Britain's Prime Minister Theresa May leaves after addressing business leaders at the offices of First National Bank in Cape Town, South Africa August, 28, 2018 (Photo: Reuters)
British Prime Minister Theresa May on Tuesday pledged to prioritise investment in Africa as she started a three-nation visit to the continent aimed at drumming up trade deals ahead of leaving the European Union.
Her tour of South Africa, Nigeria and Kenya -- May's first to Africa since becoming premier in 2016 -- is seen as an effort to reinforce Britain's global ambitions after Brexit.
"By 2022, I want the UK to be the G7's number one investor in Africa, with Britain's private sector companies taking the lead," May told business leaders in Cape Town.
The G7 groups major industrialised nations but does not include China, which has become a big investor on the African continent.
"As prime minister of a trading nation whose success depends on global markets, I want to see strong African economies that British companies can do business with," she said.
"I want to create a new partnership between the UK and our friends in Africa built around shared prosperity and shared security."
May is facing pressure at home from so-called Remainers sceptical of her ability to forge trade deals once Britain severs ties with the EU, as well as from Brexiteers fearful she will not deliver a complete break.
On her journey to South Africa, May suggested to travelling British press that a no-deal Brexit would not be a disaster for Britain and played down warnings of serious consequences for the UK economy.
Former foreign minister Boris Johnson, whose July departure from the cabinet brought May's government to the brink, said in his resignation speech that May's current Brexit policy would hamper London's ability to strike independent trade deals.
But May said Britain was well-placed and had many companies ready to invest in Africa.
On Tuesday, she announced a new four-billion-pound ($5 billion/4.4 billion euro) Africa investment programme.
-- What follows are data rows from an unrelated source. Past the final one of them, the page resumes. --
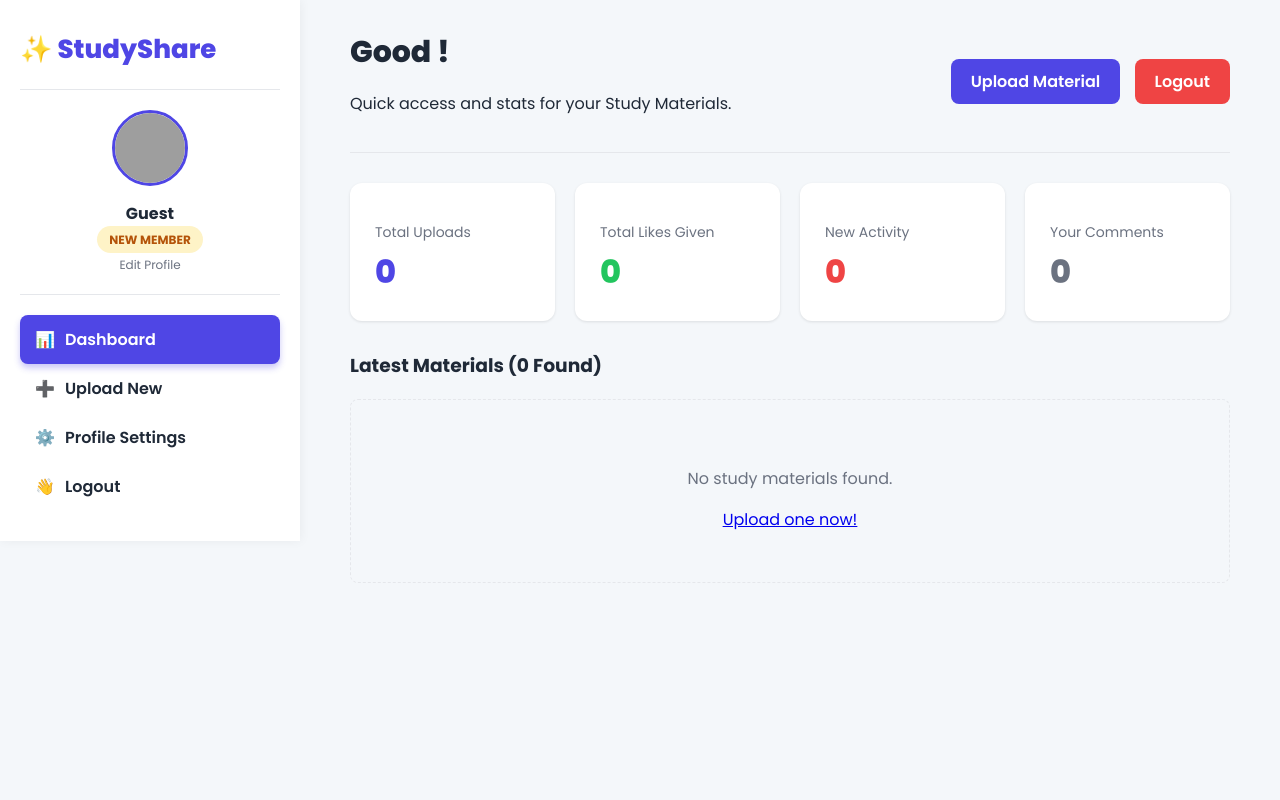
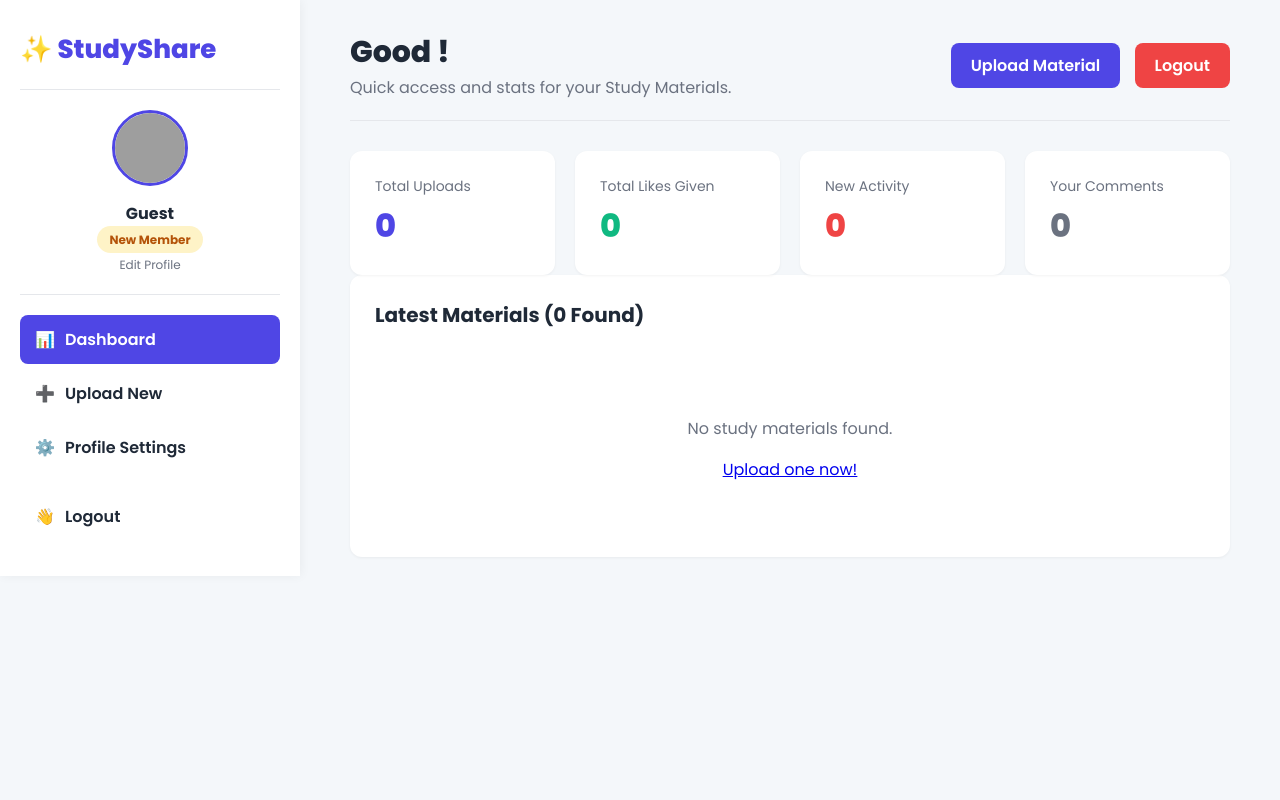
Before and after one commit to shiroonigami23-ui/StudyShare, a Flask app: template templates/index.html in a window 1280 px wide. Run offline with Flask 3, Linux system fonts and the light colour scheme; the template is opened without the code that fills it, so the values that code supplies are empty; grey boxes are pictures that could not be loaded.

Commit message:
Update style.css

```diff
--- a/static/css/style.css
+++ b/static/css/style.css
@@ -1,21 +1,18 @@
-/* --- ULTIMATE DASHBOARD CSS --- */
+/* --- StudyShare Dashboard CSS --- */
 @import url('https://fonts.googleapis.com/css2?family=Poppins:wght@400;600;700;800&display=swap');
 
-/* Vibrant Color Palette */
 :root {
-    --primary: #4f46e5;       /* Vibrant Indigo - Main Brand Color */
-    --primary-light: #6366f1; /* Hover State */
-    --accent-red: #ef4444;    /* Logout/Danger */
-    --accent-green: #10b981;  /* Success/Uploader */
-    --text-dark: #1f2937;     /* Dark Text */
-    --text-light: #6b7280;    /* Secondary Text */
-    --background: #f4f7fa;    /* Off-White Background */
+    --primary: #4f46e5;
+    --primary-light: #6366f1;
+    --accent-red: #ef4444;
+    --accent-green: #10b981;
+    --text-dark: #1f2937;
+    --text-light: #6b7280;
+    --background: #f4f7fa;
     --card-bg: white;
     --border-color: #e5e7eb;
-    --secondary-accent: #22c55e; /* Green for key stats */
 }
 
-/* Base & Typography */
 body {
     margin: 0;
     font-family: 'Poppins', sans-serif;
@@ -24,7 +21,7 @@
 }
 
 .text-primary { color: var(--primary); }
-.text-accent { color: var(--secondary-accent); }
+.text-accent { color: var(--accent-green); }
 .text-red { color: var(--accent-red); }
 .text-secondary { color: var(--text-light); }
 
@@ -33,15 +30,12 @@
     min-height: 100vh;
 }
 
-/* ---------------------------------------------------- */
-/* 1. Sidebar & Profile */
-/* ---------------------------------------------------- */
+/* --- Sidebar --- */
 .sidebar {
     width: 260px;
     background-color: var(--card-bg);
     padding: 30px 20px;
     box-shadow: 1px 0 10px rgba(0, 0, 0, 0.05);
-    /* Make the sidebar sticky for a true app feel */
     position: sticky;
     top: 0;
     align-self: flex-start;
@@ -50,13 +44,12 @@
 .logo {
     font-size: 26px;
     font-weight: 800;
+    color: var(--primary);
     padding-bottom: 20px;
-    color: var(--primary);
     border-bottom: 1px solid var(--border-color);
     margin-bottom: 20px;
 }
 
-/* Profile Summary */
 .profile-summary {
     text-align: center;
     padding-bottom: 20px;
@@ -84,7 +77,6 @@
     margin-top: 5px;
 }
 
-/* Navigation Links */
 .nav-item {
     display: flex;
     align-items: center;
@@ -94,20 +86,24 @@
     border-radius: 8px;
     transition: all 0.2s;
     font-weight: 600;
+    margin-bottom: 5px;
 }
 .nav-item:hover, .nav-item.active {
     background-color: var(--primary);
     color: white;
-    box-shadow: 0 4px 6px rgba(79, 70, 229, 0.3);
+}
+.nav-logout {
+    margin-top: 20px;
+}
+.nav-logout:hover {
+    background-color: #fee2e2;
+    color: var(--accent-red);
 }
 .icon { margin-right: 10px; }
 .nav-admin { background-color: #fca5a5; color: var(--text-dark); }
 .nav-admin:hover { background-color: var(--accent-red); color: white; }
 
-
-/* ---------------------------------------------------- */
-/* 2. Main Content & Header */
-/* ---------------------------------------------------- */
+/* --- Main Content --- */
 .content-area {
     flex-grow: 1;
     padding: 30px 50px;
@@ -127,23 +123,23 @@
     font-weight: 800;
     margin: 0;
 }
+.greeting-message {
+    margin: 0;
+    color: var(--text-light);
+}
 
-/* Button Styling */
-.btn-primary, .btn-secondary, .btn-logout {
+.btn-primary, .btn-logout {
     padding: 10px 20px;
     border-radius: 8px;
     cursor: pointer;
     font-weight: 600;
-    transition: all 0.2s;
-    border: none;
     text-decoration: none;
     display: inline-block;
+    border: none;
 }
-
 .btn-primary { background-color: var(--primary); color: white; }
 .btn-primary:hover { background-color: var(--primary-light); }
 .btn-logout { background-color: var(--accent-red); color: white; margin-left: 10px; }
-
 
 /* Flash Messages */
 .alert-card {
@@ -155,78 +151,46 @@
 .alert-success { background-color: #d1fae5; color: var(--accent-green); }
 .alert-error { background-color: #fee2e2; color: var(--accent-red); }
 
-
-/* ---------------------------------------------------- */
-/* 3. Stats Grid */
-/* ---------------------------------------------------- */
+/* Stats & Cards */
+.card {
+    background-color: var(--card-bg);
+    padding: 25px;
+    border-radius: 12px;
+    box-shadow: 0 1px 3px rgba(0,0,0,0.05);
+    margin-bottom: 30px;
+}
+.card-title {
+    margin-top: 0;
+    font-size: 20px;
+}
 .stat-grid {
-    display: flex;
+    display: grid;
+    grid-template-columns: repeat(auto-fit, minmax(150px, 1fr));
     gap: 20px;
-    margin-bottom: 30px;
 }
 
 .stat-card {
-    flex: 1;
     background-color: var(--card-bg);
     padding: 25px;
     border-radius: 12px;
-    box-shadow: 0 1px 3px rgba(0,0,0,0.1);
+    box-shadow: 0 1px 3px rgba(0,0,0,0.05);
 }
 
-.stat-label { font-size: 14px; color: var(--text-light); margin-bottom: 5px; }
+.stat-label { font-size: 14px; color: var(--text-light); margin: 0 0 5px 0; }
+.stat-value { font-size: 32px; font-weight: 800; margin: 0; }
 
-.stat-value {
-    font-size: 32px;
-    font-weight: 800;
-    margin: 0;
-}
-
-
-/* Badges */
 .badge {
     padding: 5px 12px;
     border-radius: 20px;
     font-size: 12px;
     font-weight: 700;
-    text-transform: uppercase;
 }
-
 .badge-new { background-color: #fef3c7; color: #b45309; }
 .badge-regular { background-color: #e0e7ff; color: var(--primary); }
 .badge-uploader { background-color: #d1fae5; color: var(--accent-green); }
 .badge-admin { background-color: #fecaca; color: var(--accent-red); }
 
-
-/* ---------------------------------------------------- */
-/* 4. Filters */
-/* ---------------------------------------------------- */
-.filter-card { border-left: 5px solid var(--primary-light); }
-
-.filter-controls {
-    display: flex;
-    gap: 15px;
-    align-items: center;
-}
-
-.filter-select, .filter-input {
-    padding: 10px;
-    border: 1px solid var(--border-color);
-    border-radius: 6px;
-    flex-grow: 1;
-    max-width: 200px;
-}
-
-
-/* ---------------------------------------------------- */
-/* 5. Content Row & Materials List */
-/* ---------------------------------------------------- */
-.content-row {
-    display: flex;
-    gap: 30px;
-}
-.content-main { flex: 7; }
-.content-sidebar { flex: 3; }
-
+/* Materials List */
 .material-item {
     border-bottom: 1px solid var(--border-color);
     padding: 15px 0;
@@ -234,60 +198,18 @@
     justify-content: space-between;
     align-items: center;
 }
+.material-item:last-child {
+    border-bottom: none;
+}
 .material-name { margin: 0; font-weight: 600; }
-
 .action-btn {
     text-decoration: none;
     color: var(--primary);
     font-size: 14px;
     margin-left: 15px;
-    transition: color 0.2s;
 }
 .action-btn:hover { color: var(--primary-light); }
 .action-delete { color: var(--accent-red); }
-.action-like { color: var(--secondary-accent); }
+.action-like { color: var(--accent-green); }
 
-.empty-state { text-align: center; padding: 50px 0; border: 1px dashed var(--border-color); border-radius: 8px; color: var(--text-light); }
-
-
-/* ---------------------------------------------------- */
-/* 6. Comments Section */
-/* ---------------------------------------------------- */
-.comments-card { border-left: 5px solid var(--accent-green); }
-
-.comment-form textarea {
-    width: 100%;
-    padding: 10px;
-    border: 1px solid var(--border-color);
-    border-radius: 6px;
-    margin-bottom: 10px;
-    resize: vertical;
-    min-height: 60px;
-    box-sizing: border-box;
-}
-
-.comment-list {
-    margin-top: 20px;
-    padding-top: 15px;
-    border-top: 1px dashed var(--border-color);
-}
-
-.comment-item, .reply-item {
-    padding: 10px 0;
-}
-.comment-meta {
-    font-size: 11px;
-    color: var(--text-light);
-    margin-bottom: 3px;
-    font-weight: 600;
-}
-.comment-text {
-    font-size: 14px;
-    margin: 0;
-    padding-left: 5px;
-}
-.reply-item {
-    margin-left: 20px;
-    padding-left: 10px;
-    border-left: 2px solid #e0e7ff;
-}
+.empty-state { text-align: center; padding: 50px 0; color: var(--text-light); }
```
There were no immediate details about the initiative.
May added that Britain would also host an African investment summit next year, and would open new diplomatic missions across the continent.
The prime minister had earlier attracted mixed reviews for her tentative dance steps as she was greeted by singing pupils during a visit to a Cape Town school.
May also presented President Cyril Ramaphosa with the bell from the troopship Mendi, which sank in the Channel in 1917 drowning more than 600 mainly South African troops who were set to join the Allied forces fighting in World War I.
It was the worst maritime disaster in South Africa's history, and became a symbol of its Great War sacrifice.
The bell was given to a BBC reporter in 2017 following an anonymous tip.
Ramaphosa described the gift of the bell as "like returning their souls back to the land of their birth."
After talks with May, the president, who came to power this year, welcomed Britain's role in his efforts to secure $100 billion of foreign investment to revive South Africa's sluggish economy and soaring unemployment.
But he also added that he hoped Britain would soon conclude Brexit negotiations in a manner "that restores stability to economic and financial markets... as their exit also has an impact on our economy."
May was expected to later visit Robben Island where former president Nelson Mandela was imprisoned for decades to commemorate the 100th anniversary of his birth.
May will head to Nigeria on Wednesday for meetings with President Muhammadu Buhari in the capital Abuja and with victims of modern slavery in Lagos.
On Thursday she will meet Kenyan President Uhuru Kenyatta, shortly after his return from seeing US President Donald Trump in Washington.
The prime minister will also see British troops in training action and tour a business school, before concluding the trip at a state dinner hosted by Kenyatta.
London and Brussels have yet to reach an agreement on the terms of Britain's exit from the EU in March.